**Data for analysis:**
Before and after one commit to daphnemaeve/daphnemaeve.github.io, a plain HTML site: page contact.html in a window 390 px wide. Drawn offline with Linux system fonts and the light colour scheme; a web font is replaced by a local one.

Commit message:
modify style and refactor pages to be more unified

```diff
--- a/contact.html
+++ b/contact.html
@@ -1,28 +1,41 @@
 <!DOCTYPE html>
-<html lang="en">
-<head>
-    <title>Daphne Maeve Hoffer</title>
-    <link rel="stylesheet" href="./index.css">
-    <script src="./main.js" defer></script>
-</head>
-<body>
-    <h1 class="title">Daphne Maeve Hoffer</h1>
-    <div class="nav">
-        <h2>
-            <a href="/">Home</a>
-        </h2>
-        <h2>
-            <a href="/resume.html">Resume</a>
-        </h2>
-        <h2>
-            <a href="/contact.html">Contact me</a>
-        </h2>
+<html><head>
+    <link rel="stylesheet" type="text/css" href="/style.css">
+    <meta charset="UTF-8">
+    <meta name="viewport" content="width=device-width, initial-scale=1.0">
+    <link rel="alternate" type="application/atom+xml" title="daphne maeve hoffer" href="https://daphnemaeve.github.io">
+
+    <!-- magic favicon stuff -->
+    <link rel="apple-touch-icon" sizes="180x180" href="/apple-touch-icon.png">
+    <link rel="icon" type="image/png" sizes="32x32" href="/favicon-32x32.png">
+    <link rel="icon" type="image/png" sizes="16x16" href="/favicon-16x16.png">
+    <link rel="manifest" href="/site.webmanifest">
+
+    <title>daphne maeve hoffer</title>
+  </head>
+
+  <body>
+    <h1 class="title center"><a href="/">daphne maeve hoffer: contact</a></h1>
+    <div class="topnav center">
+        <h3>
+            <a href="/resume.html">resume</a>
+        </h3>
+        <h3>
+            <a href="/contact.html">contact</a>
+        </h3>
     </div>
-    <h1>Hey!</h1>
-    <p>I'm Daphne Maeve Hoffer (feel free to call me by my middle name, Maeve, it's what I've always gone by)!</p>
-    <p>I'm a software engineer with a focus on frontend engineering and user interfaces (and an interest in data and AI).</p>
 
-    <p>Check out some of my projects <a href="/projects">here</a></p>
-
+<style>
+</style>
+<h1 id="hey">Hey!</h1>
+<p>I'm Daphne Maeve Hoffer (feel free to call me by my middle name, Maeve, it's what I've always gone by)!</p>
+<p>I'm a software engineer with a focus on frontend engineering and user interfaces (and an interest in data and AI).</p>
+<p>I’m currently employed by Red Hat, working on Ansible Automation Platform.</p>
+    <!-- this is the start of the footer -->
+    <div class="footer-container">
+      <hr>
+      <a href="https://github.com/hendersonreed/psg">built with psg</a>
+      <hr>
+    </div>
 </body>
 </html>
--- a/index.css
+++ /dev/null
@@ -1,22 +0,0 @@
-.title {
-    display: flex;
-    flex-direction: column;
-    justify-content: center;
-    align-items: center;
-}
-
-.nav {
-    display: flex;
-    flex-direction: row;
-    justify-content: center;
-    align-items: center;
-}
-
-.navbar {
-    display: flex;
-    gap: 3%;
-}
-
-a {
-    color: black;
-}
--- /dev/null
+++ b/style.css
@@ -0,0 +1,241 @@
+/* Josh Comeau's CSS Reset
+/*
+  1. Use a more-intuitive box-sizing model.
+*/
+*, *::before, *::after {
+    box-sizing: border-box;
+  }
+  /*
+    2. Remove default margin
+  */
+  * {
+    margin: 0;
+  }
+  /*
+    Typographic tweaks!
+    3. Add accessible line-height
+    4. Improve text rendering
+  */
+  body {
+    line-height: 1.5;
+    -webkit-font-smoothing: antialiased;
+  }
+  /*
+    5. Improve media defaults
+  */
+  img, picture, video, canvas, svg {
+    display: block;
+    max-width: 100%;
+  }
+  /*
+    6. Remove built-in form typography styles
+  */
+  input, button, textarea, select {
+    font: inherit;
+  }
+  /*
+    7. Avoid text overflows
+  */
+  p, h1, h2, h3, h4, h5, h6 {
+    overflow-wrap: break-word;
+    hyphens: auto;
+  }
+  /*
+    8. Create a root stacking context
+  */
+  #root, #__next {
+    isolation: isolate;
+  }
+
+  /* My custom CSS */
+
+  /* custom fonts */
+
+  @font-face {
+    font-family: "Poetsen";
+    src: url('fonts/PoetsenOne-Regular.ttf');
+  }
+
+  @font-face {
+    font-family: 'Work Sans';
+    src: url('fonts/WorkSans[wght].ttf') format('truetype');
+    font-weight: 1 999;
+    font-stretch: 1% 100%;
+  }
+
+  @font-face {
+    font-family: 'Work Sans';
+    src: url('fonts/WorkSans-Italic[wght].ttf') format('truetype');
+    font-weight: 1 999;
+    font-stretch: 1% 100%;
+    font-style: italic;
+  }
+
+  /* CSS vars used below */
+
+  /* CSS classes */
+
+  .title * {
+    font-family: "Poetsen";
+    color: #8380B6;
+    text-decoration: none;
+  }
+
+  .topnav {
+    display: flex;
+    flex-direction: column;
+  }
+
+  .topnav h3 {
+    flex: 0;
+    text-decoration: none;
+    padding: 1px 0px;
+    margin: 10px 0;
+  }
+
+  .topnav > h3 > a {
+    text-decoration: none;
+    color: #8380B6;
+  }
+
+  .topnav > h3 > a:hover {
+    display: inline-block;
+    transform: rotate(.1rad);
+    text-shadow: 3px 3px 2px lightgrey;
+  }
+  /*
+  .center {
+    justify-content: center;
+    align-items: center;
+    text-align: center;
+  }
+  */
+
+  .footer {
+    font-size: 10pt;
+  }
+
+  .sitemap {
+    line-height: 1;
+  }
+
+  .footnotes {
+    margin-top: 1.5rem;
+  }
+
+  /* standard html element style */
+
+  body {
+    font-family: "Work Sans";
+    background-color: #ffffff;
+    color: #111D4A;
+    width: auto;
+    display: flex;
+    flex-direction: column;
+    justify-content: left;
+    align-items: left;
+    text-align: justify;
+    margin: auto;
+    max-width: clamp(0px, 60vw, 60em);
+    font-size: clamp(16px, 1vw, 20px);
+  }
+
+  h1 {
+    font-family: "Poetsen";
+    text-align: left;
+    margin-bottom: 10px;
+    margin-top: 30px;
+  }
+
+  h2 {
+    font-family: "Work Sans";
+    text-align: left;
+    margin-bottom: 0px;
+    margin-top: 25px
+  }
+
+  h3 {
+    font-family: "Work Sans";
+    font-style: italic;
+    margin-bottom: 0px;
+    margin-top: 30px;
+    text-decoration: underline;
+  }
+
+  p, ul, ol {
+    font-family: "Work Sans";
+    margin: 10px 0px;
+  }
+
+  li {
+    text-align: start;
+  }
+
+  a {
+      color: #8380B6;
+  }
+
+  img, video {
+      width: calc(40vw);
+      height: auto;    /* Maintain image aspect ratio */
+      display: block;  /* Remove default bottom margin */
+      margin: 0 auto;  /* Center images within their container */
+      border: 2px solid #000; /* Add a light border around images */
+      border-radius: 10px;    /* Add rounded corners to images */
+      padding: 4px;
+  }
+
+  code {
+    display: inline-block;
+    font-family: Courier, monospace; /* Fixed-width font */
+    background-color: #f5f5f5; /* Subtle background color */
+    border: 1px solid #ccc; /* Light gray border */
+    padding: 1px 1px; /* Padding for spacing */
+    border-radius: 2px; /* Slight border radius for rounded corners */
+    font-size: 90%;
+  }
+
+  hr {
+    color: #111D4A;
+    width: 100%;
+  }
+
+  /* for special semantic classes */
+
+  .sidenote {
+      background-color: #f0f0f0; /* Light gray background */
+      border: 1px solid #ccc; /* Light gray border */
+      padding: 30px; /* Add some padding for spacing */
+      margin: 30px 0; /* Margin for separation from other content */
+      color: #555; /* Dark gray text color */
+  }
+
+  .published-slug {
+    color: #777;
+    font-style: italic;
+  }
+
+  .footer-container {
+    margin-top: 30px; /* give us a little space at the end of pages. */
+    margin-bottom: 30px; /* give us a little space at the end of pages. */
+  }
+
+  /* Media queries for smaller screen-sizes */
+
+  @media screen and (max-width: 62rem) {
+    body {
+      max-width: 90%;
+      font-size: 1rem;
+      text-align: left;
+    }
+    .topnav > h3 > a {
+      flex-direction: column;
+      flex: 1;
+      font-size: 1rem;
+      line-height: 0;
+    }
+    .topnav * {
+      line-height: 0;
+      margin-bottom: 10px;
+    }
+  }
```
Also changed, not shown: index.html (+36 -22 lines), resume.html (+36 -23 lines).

**Task description:** Search the data for "direction". Copy each line that has it.

**Result for this exercise:**
-    flex-direction: column;
-    flex-direction: row;
+    flex-direction: column;
+    flex-direction: column;
+      flex-direction: column;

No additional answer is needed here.